Of course, they may be right. They may be disfellowshipped!

But, according to the Watchtower, if your informing on them leads to the person being disfellowshipped, you will have helped keep Jehovah’s organization clean. Informing on other Witnesses this way is “in line with our desire always to do what is correct and loyal.”[6]

That’s the Watchtower’s way of saying that if you don’t inform on them, you are being disloyal to God and to his organization.

What should you report to the elders? Isn’t all sin serious?

“What if we become aware that someone is involved in a secret sin, perhaps abusing alcohol, viewing pornography, or living an immoral life? (Eph. 5:11, 12) Our turning a blind eye to gross wrongdoing can hinder the free flow of Jehovah’s holy spirit and threaten the peace of the entire congregation.”[7]

Apparently, there is no room in the Watchtower system for one Witness confiding in another, seeking help and prayer, and keeping the matter between the two of them.

What if the offender is a member of your own family?

According to the elders’ manual, failure to report to the elders wrongdoing on the part of one’s own family members can disqualify a man from serving as an elder or ministerial servant: “When he became aware of serious wrongdoing, did he promptly inform the body of elders so that they could properly investigate the matter? Did he shield his family from discipline or try to manipulate the elders’ handling of the situation?”[8]

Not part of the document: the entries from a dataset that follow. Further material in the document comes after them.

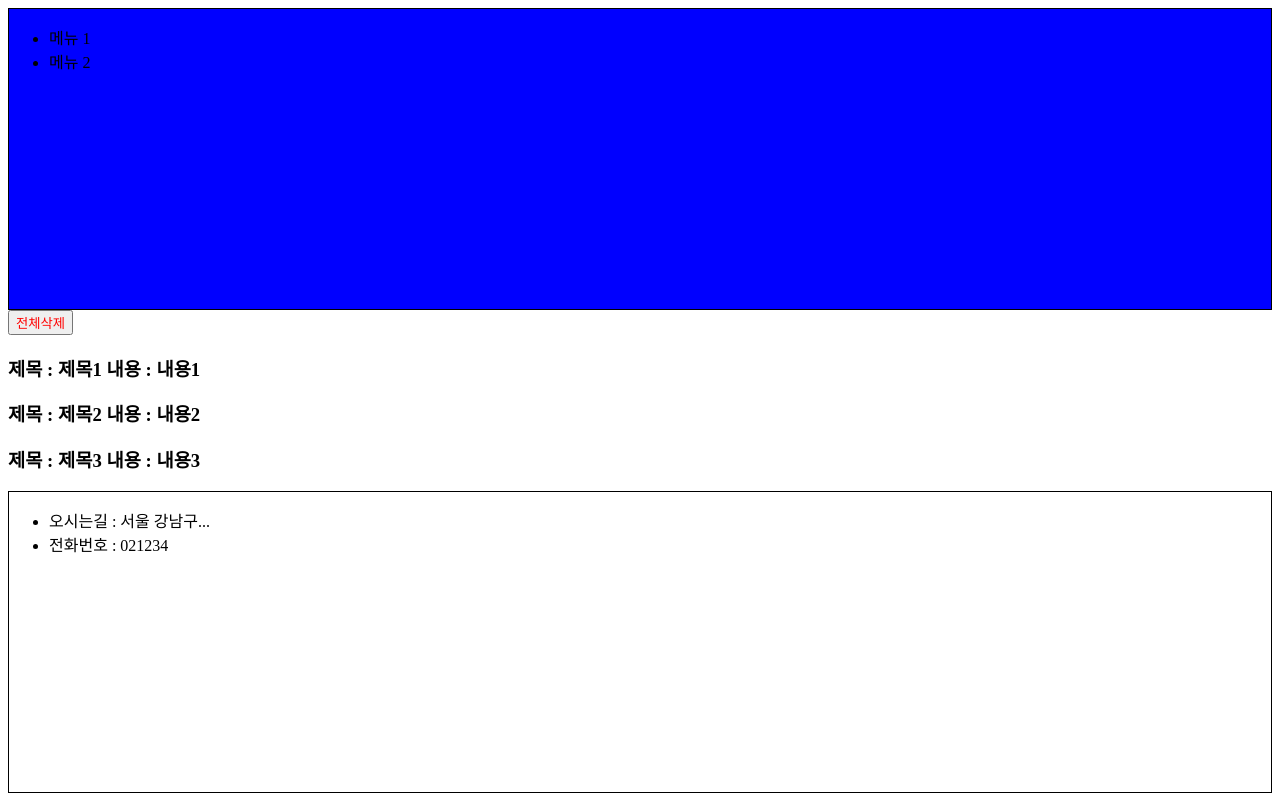
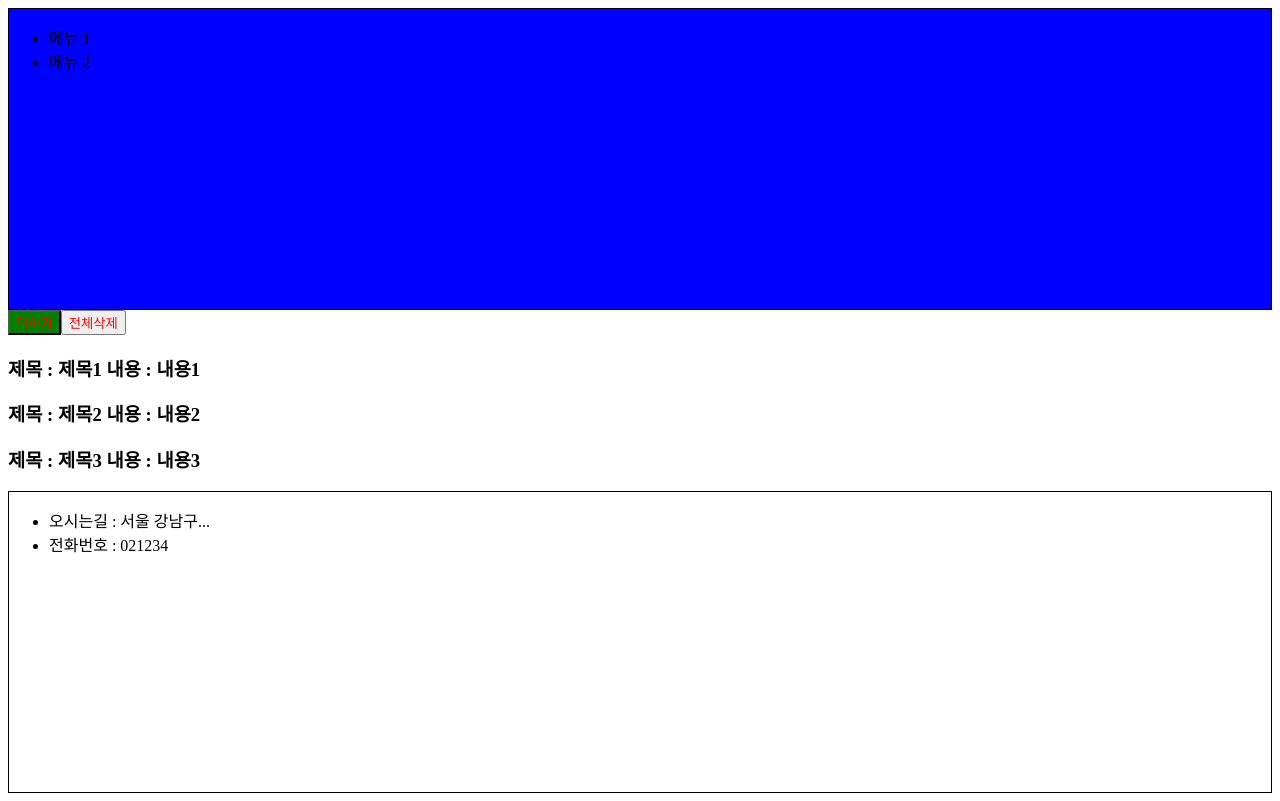
Before and after one commit to cyccc95/reactwork, a React (Create React App) app: page / in a window 1280 px wide. Built offline with nearby package versions, Linux system fonts and the light colour scheme.

Commit message:
styled component 스타일 상속

```diff
--- a/src/components/home/Home.js
+++ b/src/components/home/Home.js
@@ -1,9 +1,13 @@
 import React from 'react';
 import styled from 'styled-components';
 
-// 부모로부터 받아온 어떤 데이터를 가지고 스타일링을 동적으로 할 것이라면?
 let StyledDeleteButton = styled.button`
   color: ${(props) => (props.user.username === 'ssar' ? 'blue' : 'red')};
+`;
+
+// 스타일 확장
+let StyledAddButton = styled(StyledDeleteButton)`
+  background-color: green;
 `;
 
 const Home = (props) => {
@@ -11,6 +15,7 @@ const Home = (props) => {
 
   return (
     <div>
+      <StyledAddButton user={user}>더하기</StyledAddButton>
       <StyledDeleteButton user={user} onClick={() => setBoards([])}>
         전체삭제
       </StyledDeleteButton>
```
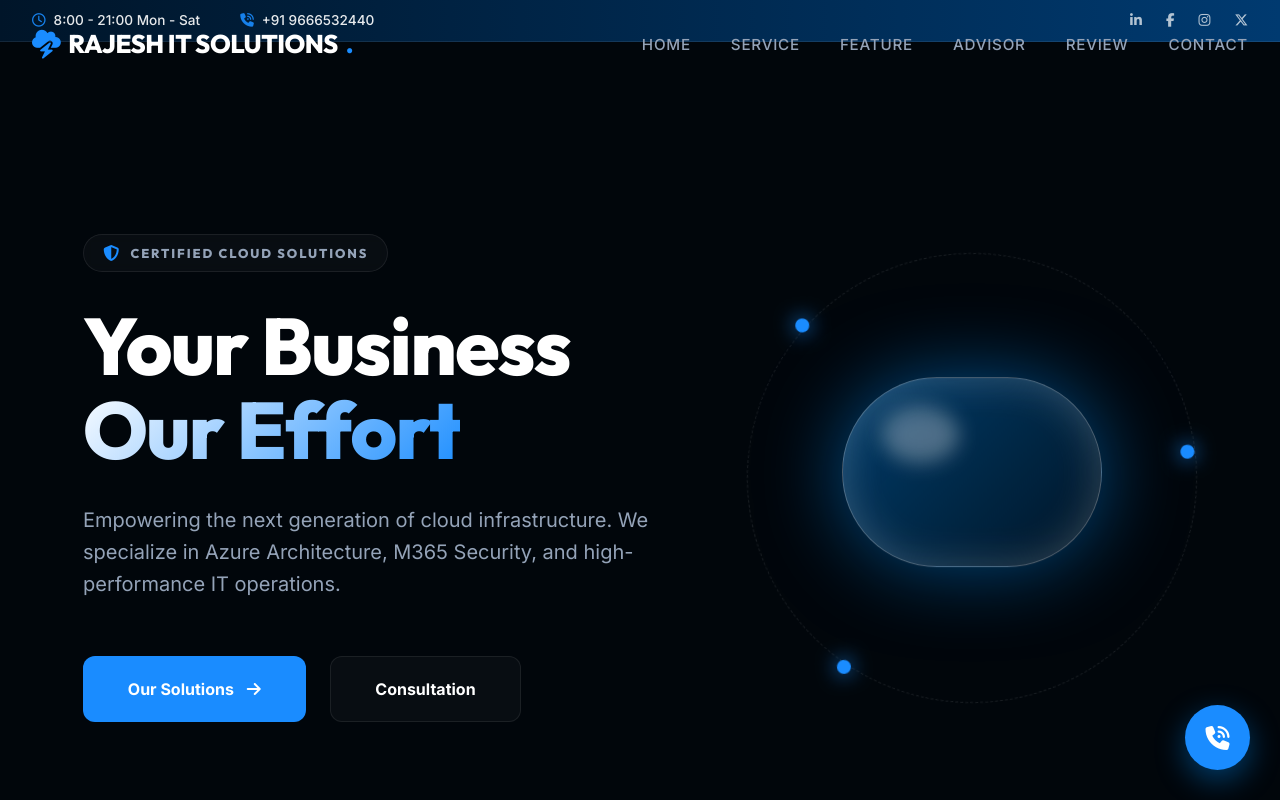
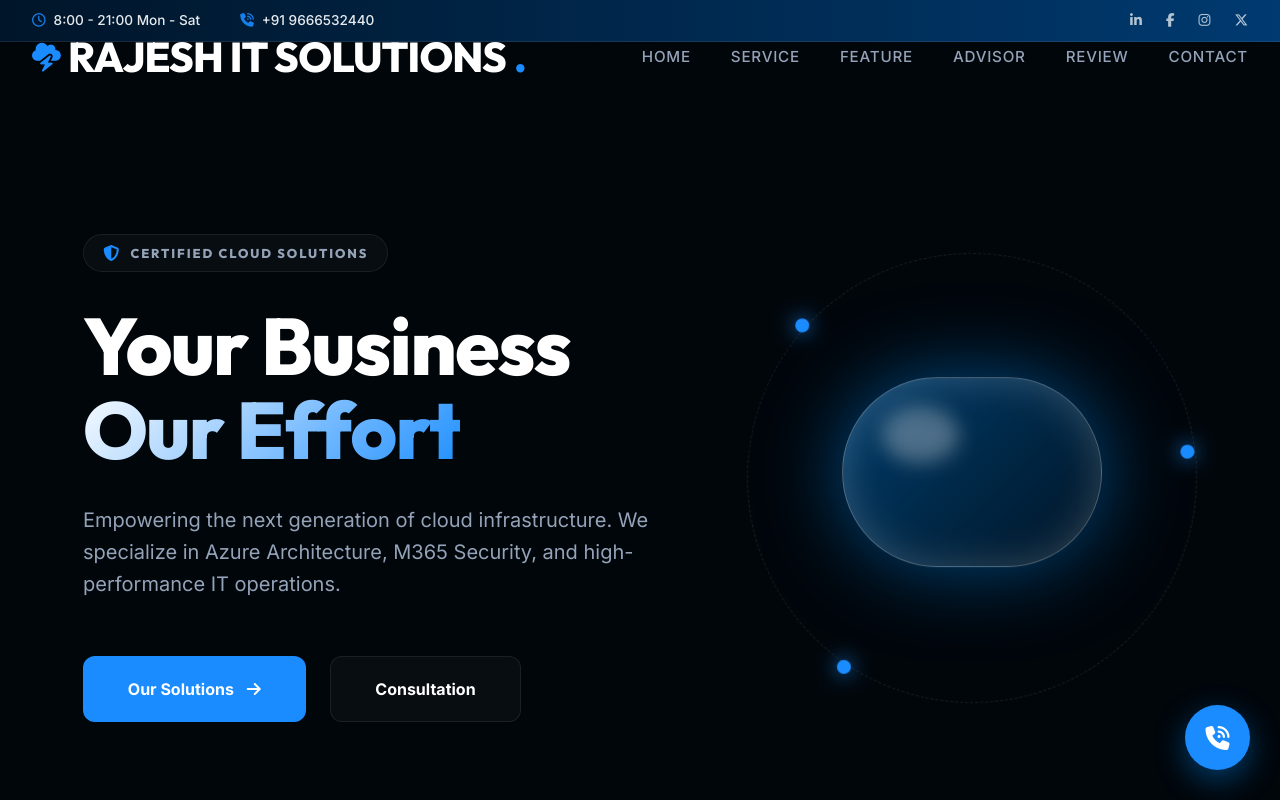
Before and after one commit to Rajesh1921/Rajesh-IT-solutions, a website: page index.html in a window 1280 px wide. Shown: the top 800 px of the page. Drawn offline with Linux system fonts and the light colour scheme.

Commit message:
Updated font size

```diff
--- a/style.css
+++ b/style.css
@@ -149,7 +149,7 @@ h4,
 }
 
 .logo {
-    font-size: 1.6rem;
+    font-size: 2.6rem;
     font-weight: 800;
     color: white;
     text-decoration: none;
```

Although you or I might see all of this as creating a legalistic and oppressive religious environment, the Watchtower organization portrays it as the exact opposite. In fact, they see it as part of the way Witnesses “preserve the positive spirit of the congregation.”[9]

How wrong and hurtful it is to spread confidential information about someone! Even so, when serious sin has been committed, those Scripturally obligated to handle the matter—the elders in the congregation—should be informed. (Read Leviticus 5:1.) So if we know that a brother or a sister has fallen into such wrongdoing, we should encourage that one to approach the elders and seek their help… If he or she does not do so within a reasonable period of time, though, we should report the wrongdoing.

The Christian congregation is a spiritual haven, and we must help to protect it by reporting serious wrongdoing. If the elders bring the wrongdoer to his senses and he repentantly accepts reproof and correction, he no longer endangers the spirit of the congregation. But what if the practicer of gross sin is unrepentant and does not respond to the loving counsel of the elders? His expulsion from the congregation results in ‘the destruction,’ or removal, of the corrupting element from among us, and the spirit of the congregation is preserved. (Read 1 Corinthians 5:5.) Yes, preserving the spirit of the congregation requires that each of us take proper action, cooperate with the body of elders, and protect the welfare of fellow believers.[10]


I encourage you to have compassion for people who live under such a “spiritual haven” and to be prepared to share with them the gospel of grace. Help them see the depth of forgiveness and cleansing offered to them by the Lord Jesus Christ.


[1] Watchtower, “Why Report What Is Bad?”, 8/15/97, p. 27

[2] Ibid.

[3] Ibid.

[4] Ibid., p. 27

[5] Ibid., p. 29

[6] Ibid., p. 28

[7] Watchtower, “Preserve the Positive Spirit of the Congregation,” 215/12, pp. 22

[8] Shepherd the Flock of God, 2019 edition, 8:22

[9]  Watchtower, “Preserve the Positive Spirit of the Congregation,” 215/12, pp. 18-22

[10] Ibid., p. 22